I continue to believe that despite however many editorials are published in academic journals, however many science journalists come forward playing defense, and no matter how many scientists calmly (or not so calmly) explain that this email kerfuffle probably only serves to demonstrate that scientists are people too, the damage has been done. The entire episode is an unfortunate case study of our increasingly Unscientific America–an example of how the media distorts a story, partisanship spins the details to suit a particular agenda, and scientists are ill-equipped to manage the PR fallout.
I am saddened to observe the state of broad perception of climate science, but not surprised. Further, this is not “the public’s” fault. It’s up to us in the scientific community to figure out how to stay on message. If we aren’t prepared to speak up for ourselves in a united voice about the state of the planet, others with less noble intentions will. And we won’t like the result.

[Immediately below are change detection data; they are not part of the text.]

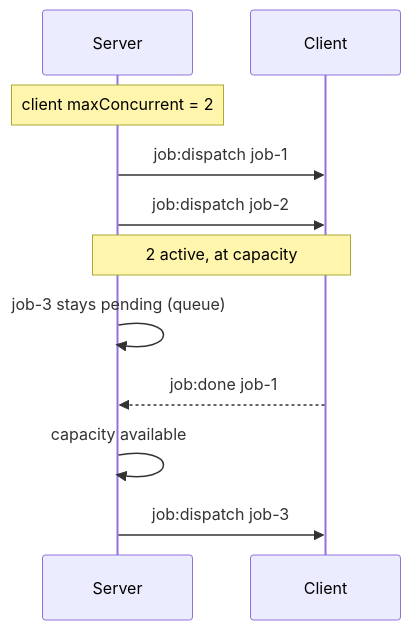
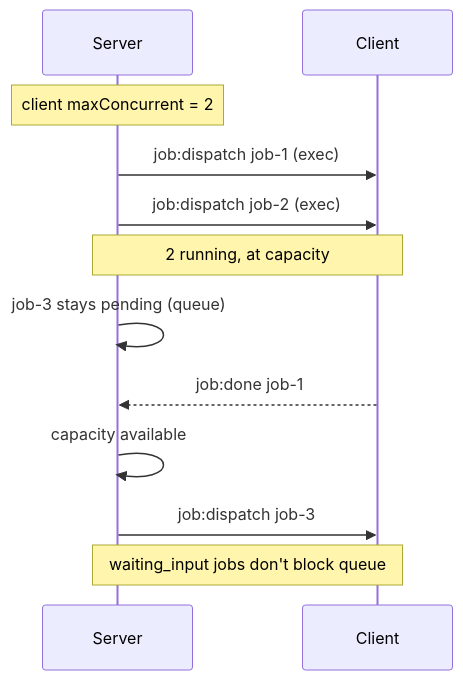
Before and after one commit to xuzhen97/VCPDeck: the eighth of 10 diagrams in docs/server-client-interaction-design.md, drawn with Mermaid. The commit also changed other lines of this file and 1 other file, not shown here.

Commit message:
docs: Typed Job 内核架构设计 spec + 交互模型同步更新

````diff
--- a/docs/server-client-interaction-design.md
+++ b/docs/server-client-interaction-design.md
@@ -279,17 +487,19 @@
 ```mermaid
 sequenceDiagram
     participant S as Server
     participant C as Client
 
     Note over S: client maxConcurrent = 2
 
-    S->>C: job:dispatch job-1
-    S->>C: job:dispatch job-2
-    Note over S,C: 2 active, at capacity
+    S->>C: job:dispatch job-1 (exec)
+    S->>C: job:dispatch job-2 (exec)
+    Note over S,C: 2 running, at capacity
 
     S->>S: job-3 stays pending (queue)
 
     C-->>S: job:done job-1
     S->>S: capacity available
     S->>C: job:dispatch job-3
+
+    Note over S,C: waiting_input jobs don't block queue
 ```
````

Another major scientific voice–Nature‘s editorial page–has now come out stating that the Swifthack affair has no impact on the credibility of mainstream climate science:
Nothing in the e-mails undermines the scientific case that global warming is real — or that human activities are almost certainly the cause. That case is supported by multiple, robust lines of evidence, including several that are completely independent of the climate reconstructions debated in the e-mails.
The stolen e-mails have prompted queries about whether Nature will investigate some of the researchers’ own papers. One e-mail talked of displaying the data using a ‘trick’ — slang for a clever (and legitimate) technique, but a word that denialists have used to accuse the researchers of fabricating their results. It is Nature‘s policy to investigate such matters if there are substantive reasons for concern, but nothing we have seen so far in the e-mails qualifies.
From people familiar with modern climate science and the robustness of its conclusions, I can confidently predict that this message will continue to be echoed. You can read the full Nature editorial here.
House and Senate Republicans are asking the EPA to withdraw its proposed endangerment finding regarding carbon dioxide over the SwiftHack/ClimateGate issue:
As you are aware, the scandal involves a number of climate change scientists and institutions that have played prominent roles in the development of the U.N.’s Intergovernmental Panel on Climate Change (IPCC) reports, most recently, the Fourth Assessment. EPA heavily relied on the IPCC’s findings and conclusions in its development and justification for the controversial proposed Endangerment Finding. Given the multiple regulatory efforts that hinge on the Endangerment Finding and consequently the integrity of the IPCC reports, it is imperative that EPA act swiftly and with transparency to analyze the numerous questions that have been raised by the disclosure of the emails.
Just yesterday, I showed that the American Meteorological Society, a top scientific organization, does not agree that the CRU affair, even in the worst interpretation, undermines the consensus on climate change:
For climate change research, the body of research in the literature is very large and the dependence on any one set of research results to the comprehensive understanding of the climate system is very, very small. Even if some of the charges of improper behavior in this particular case turn out to be true — which is not yet clearly the case — the impact on the science of climate change would be very limited.
It’s simple: These Republicans (Sensenbrenner, Vitter, Issa, and others) are attempting to leap far beyond the legitimate implications of this scandal and use it for totally unwarranted political purposes.